The contradictions, the paradoxes and the fascination of war are most searingly expressed in poetry.  Auden's "Shield of Achilles," for instance, shows the individual submerged and demeaned in the collective identity:

An unintelligible multitude,
A million eyes, a million boots, in line,
Without expression, waiting for a sign.


while Wallace Steves in "Gigantomachia," echoing the same theme, reports the eerie elevation, the self-enlargement, felt by the single soldier as part of some greater enterprise.

No self in the mass: the braver being,
The body that could never be wounded,
The life that never would end, no matter
Who died, the being that was an abstraction,
A giant's heart in the veins, all courage.


And Siegfried Sassoon, a most bitter critic of World War I, presents another, related paradox: the fact that within the undeniable horror of war are found some of the noblest expressions of the human spirit--unselfish devotion, courage and loyalty.  As he writes in his Memoirs of an Infantry Officer:

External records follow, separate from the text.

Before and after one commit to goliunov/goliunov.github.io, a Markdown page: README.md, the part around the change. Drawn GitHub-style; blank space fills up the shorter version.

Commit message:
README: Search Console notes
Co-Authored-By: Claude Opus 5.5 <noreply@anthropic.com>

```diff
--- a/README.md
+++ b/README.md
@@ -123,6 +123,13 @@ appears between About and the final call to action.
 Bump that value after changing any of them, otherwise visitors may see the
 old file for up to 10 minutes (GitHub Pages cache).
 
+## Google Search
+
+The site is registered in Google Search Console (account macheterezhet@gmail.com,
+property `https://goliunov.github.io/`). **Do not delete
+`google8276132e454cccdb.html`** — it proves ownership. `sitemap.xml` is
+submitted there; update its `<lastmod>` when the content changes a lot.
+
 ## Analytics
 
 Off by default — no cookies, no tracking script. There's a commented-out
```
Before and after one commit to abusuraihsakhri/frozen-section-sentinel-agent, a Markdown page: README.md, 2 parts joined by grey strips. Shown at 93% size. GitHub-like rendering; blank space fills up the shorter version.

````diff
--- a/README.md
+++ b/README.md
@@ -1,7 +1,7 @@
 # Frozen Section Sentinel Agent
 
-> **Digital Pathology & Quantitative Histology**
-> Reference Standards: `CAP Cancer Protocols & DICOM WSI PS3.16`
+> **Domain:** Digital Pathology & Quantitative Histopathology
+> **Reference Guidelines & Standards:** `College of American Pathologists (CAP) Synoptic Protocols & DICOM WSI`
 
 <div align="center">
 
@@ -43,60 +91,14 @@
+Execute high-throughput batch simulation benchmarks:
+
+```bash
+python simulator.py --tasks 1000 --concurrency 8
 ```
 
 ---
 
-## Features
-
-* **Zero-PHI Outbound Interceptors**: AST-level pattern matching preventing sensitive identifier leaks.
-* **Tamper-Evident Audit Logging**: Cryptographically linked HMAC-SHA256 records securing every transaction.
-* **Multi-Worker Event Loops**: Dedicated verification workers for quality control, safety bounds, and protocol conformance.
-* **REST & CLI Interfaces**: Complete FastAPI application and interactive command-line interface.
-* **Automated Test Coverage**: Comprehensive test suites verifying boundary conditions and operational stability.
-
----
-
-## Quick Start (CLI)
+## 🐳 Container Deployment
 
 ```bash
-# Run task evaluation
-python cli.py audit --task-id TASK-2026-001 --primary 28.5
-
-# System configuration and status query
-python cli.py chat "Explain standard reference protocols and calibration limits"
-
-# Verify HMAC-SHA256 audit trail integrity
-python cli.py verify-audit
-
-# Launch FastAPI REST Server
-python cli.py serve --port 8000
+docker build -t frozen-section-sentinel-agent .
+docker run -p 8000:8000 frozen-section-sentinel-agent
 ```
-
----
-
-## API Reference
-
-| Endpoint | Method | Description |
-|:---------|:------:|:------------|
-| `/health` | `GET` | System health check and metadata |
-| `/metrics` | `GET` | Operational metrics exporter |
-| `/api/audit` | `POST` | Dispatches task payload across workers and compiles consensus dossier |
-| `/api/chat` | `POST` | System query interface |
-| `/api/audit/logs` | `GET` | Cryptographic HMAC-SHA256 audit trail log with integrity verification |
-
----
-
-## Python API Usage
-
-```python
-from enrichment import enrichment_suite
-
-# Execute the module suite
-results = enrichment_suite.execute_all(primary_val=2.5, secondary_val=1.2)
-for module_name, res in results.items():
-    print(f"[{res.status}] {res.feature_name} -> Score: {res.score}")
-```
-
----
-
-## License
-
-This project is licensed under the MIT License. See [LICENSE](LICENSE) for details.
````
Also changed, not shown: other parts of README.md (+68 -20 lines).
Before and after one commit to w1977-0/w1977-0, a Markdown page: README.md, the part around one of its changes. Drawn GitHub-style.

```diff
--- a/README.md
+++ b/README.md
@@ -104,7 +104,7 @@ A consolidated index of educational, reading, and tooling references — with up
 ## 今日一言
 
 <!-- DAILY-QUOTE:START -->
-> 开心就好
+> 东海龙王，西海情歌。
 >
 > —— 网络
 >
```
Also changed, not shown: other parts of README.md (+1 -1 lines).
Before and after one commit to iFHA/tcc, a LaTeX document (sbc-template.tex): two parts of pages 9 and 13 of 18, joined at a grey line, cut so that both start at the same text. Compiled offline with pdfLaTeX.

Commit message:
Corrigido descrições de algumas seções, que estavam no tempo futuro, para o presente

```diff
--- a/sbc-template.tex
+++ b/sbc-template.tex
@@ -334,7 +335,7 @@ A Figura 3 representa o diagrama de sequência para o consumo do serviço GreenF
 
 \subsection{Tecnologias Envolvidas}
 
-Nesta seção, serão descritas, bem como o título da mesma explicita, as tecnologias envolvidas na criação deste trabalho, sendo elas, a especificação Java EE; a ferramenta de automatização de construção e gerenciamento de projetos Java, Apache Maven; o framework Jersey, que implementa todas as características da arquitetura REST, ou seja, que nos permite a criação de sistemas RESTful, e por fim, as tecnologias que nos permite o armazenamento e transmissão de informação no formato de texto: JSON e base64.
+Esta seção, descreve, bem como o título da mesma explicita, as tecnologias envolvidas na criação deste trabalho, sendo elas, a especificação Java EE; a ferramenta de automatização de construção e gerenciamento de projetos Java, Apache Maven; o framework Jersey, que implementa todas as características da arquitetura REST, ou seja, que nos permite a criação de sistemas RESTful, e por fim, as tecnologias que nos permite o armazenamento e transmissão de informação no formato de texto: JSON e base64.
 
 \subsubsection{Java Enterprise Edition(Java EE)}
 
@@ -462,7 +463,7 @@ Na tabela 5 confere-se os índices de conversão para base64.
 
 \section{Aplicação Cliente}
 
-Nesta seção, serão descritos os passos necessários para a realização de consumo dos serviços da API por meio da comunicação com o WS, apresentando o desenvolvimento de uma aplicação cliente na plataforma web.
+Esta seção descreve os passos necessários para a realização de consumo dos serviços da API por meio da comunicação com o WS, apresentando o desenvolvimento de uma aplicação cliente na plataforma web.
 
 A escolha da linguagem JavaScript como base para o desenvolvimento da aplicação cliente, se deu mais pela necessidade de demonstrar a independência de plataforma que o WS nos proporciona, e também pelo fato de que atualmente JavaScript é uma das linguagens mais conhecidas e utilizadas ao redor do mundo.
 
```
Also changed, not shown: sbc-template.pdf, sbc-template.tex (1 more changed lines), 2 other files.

I was rewarded by an intense memory of men whose courage had showm the power of the human spirit--that spirit which could withstand the utmost assault....Against the background of the War and its brutal stupidity those men had stood glorified by the thing which sought to destroy them.

Thus, despite the brutality and the suffering it engenders, war remains for many the most intense and significant experience of their lives.  It therefore seems essential, if war is to be replaced, to take account of this truth.  Poetry, we think, present this truth in its most distilled form.

This Voices book was inspired by the work of Lucy Dougall and her compilation, War and Peace in Literature that was published by A World Without War in 1982.  Lucy has given us guidance and permission to take a lead from her book, and to use in as part of our effort.  We are most grateful to Lucy for her generosity.